would make the turn toward the finish line? No. X-rays were carried out three times daily and this detected the next set back. After another ultrasound scan it was verified she had another build up of fluid, but this time on her right lung. So another lung drain in which meant 2 pots on the floor either side of her bed. She looked far from well but we were told we were heading up to ward 32 that evening. On moving Amelia all her wound sites and nose started to bleed, what next??

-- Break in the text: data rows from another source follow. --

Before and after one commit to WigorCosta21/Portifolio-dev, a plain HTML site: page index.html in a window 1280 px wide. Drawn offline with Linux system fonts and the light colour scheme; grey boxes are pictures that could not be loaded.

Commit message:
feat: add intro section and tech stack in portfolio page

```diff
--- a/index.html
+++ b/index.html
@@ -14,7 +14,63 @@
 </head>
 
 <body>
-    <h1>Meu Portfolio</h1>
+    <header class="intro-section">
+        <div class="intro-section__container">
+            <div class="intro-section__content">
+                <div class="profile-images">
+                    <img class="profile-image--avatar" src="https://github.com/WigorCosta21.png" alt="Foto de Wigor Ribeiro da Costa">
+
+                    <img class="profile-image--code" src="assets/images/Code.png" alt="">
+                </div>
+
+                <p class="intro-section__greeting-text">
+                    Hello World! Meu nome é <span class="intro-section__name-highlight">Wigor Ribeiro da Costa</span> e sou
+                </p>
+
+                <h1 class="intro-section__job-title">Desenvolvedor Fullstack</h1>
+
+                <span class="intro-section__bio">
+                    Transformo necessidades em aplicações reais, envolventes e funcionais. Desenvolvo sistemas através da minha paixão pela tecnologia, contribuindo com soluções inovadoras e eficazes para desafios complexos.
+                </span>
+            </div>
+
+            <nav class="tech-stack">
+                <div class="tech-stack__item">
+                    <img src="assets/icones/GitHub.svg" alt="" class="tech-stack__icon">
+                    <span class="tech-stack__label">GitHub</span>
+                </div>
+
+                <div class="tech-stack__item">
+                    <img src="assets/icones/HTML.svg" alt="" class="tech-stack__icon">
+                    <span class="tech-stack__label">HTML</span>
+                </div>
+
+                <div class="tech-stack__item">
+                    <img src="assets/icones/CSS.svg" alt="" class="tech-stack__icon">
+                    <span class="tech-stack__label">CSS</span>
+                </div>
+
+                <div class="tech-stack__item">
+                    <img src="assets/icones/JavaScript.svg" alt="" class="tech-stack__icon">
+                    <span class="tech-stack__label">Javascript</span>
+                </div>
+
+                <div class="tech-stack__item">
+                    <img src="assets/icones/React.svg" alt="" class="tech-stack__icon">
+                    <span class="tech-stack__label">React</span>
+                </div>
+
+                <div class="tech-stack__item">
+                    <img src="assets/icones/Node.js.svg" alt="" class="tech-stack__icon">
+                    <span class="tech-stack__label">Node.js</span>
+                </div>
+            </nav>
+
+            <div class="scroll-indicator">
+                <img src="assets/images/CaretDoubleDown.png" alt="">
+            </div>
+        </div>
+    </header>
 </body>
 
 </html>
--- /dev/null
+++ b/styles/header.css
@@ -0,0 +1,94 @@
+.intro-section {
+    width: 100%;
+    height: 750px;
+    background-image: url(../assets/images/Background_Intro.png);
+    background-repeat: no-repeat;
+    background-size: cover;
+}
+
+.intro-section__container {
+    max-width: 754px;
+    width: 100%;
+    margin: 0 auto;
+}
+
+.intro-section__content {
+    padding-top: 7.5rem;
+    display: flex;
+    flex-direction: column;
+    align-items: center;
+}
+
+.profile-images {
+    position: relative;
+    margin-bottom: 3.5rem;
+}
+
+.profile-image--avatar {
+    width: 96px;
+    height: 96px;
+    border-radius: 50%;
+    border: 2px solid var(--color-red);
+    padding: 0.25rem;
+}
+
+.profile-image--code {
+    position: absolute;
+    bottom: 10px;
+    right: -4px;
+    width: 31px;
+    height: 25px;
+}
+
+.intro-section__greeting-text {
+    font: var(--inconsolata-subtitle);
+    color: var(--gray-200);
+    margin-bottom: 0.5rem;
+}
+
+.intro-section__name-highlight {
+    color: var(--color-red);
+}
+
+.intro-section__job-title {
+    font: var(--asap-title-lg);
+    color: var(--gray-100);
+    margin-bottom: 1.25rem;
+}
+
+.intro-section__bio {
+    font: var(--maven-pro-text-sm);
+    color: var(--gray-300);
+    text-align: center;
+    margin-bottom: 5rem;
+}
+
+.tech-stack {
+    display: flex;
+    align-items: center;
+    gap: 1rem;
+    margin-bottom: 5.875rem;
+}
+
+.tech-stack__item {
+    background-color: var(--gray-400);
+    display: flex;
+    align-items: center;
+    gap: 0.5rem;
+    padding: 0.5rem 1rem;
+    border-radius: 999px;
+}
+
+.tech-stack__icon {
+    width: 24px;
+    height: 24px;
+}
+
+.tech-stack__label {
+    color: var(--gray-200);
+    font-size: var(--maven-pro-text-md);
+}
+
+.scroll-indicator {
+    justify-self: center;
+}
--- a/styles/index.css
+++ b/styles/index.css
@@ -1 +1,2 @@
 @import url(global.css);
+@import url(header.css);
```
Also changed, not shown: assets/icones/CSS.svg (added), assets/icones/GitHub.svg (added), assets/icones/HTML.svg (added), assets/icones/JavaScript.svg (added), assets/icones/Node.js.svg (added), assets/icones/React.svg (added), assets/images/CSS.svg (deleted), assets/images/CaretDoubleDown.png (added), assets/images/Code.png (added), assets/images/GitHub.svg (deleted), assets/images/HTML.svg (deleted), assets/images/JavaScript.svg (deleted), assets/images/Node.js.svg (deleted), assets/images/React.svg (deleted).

Amelia was put in a high dependency room, 2 lung drains intact, an IV line still in her groin, a line of heparin into her left hand and still taking oramorph to relieve her pain. We took alternate shifts to sleep with Amelia in her room. Her lung drains were still in but her catheter had been removed, trying to get her on a bed pan in the middle of the night was such hard work, trying to lift her carefully whilst keeping her drains out of the way, the bed always got wet. The following days seemed to merge into one, Amelia was so frail and weak. The IV line from Amelia’s groin was removed as they felt it wasn’t needed any more. The following day they needed to test her blood so we had to hold her firmly on the bed, crying her eyes out while the nurses drew blood from the inside of her arm. They did the same the following day.
Amelia was starting to improve, although very slowly. Paul managed to walk her to the toilet one morning with the aid of one of the nurses, carrying her lung drains and her heparin drip on a mobile stand. It was only a 10 yard walk for us but must have felt like 100 yards to Amelia, our brave little warrior did so well after being lead in bed for so long. The return journey was too much for her, the pain was too much to bear, especially with her lung drains pulling on her sides. These were removed on day 9 or 10 I think, nothing was too clear, following a trip to x-ray in a wheelchair. The heparin line from her hand was also taken out. Over the next couple of days we tried walking to the toilet a few more times, it was such a relief not to have to try and put her on the bed pan and so much easier for Amelia with all of the tubes and lines taken out. She was taken off her antibiotics and her nose tube was removed too. The only thing she was taking now was calpol as pain relief, diuretics to help remove any more excess fluid remaining in her body and of course the one thing she can’t do without, warfarin.
The pain and screams that we saw Amelia endure was something we will never forget. On the last day in Ward 32, we were told that maybe Amelia would be better off recovering at home but had to go through a series of tests. Her x-ray came back ok, her heart rhythm, she was put on a 24 hours monitor; she was still grey and barley walking. The echo…well as soon as I saw the Dr’s face I knew we weren’t going home. Amelia had a pocket of fluid around her heart. One Dr said I am afraid you won’t be going home until Monday at least. On that being said Amelia broke down and sobbed and sobbed and wouldn’t stop. This day we went home Dr Allison made the decision to let us go home only to return on the Monday for another echo.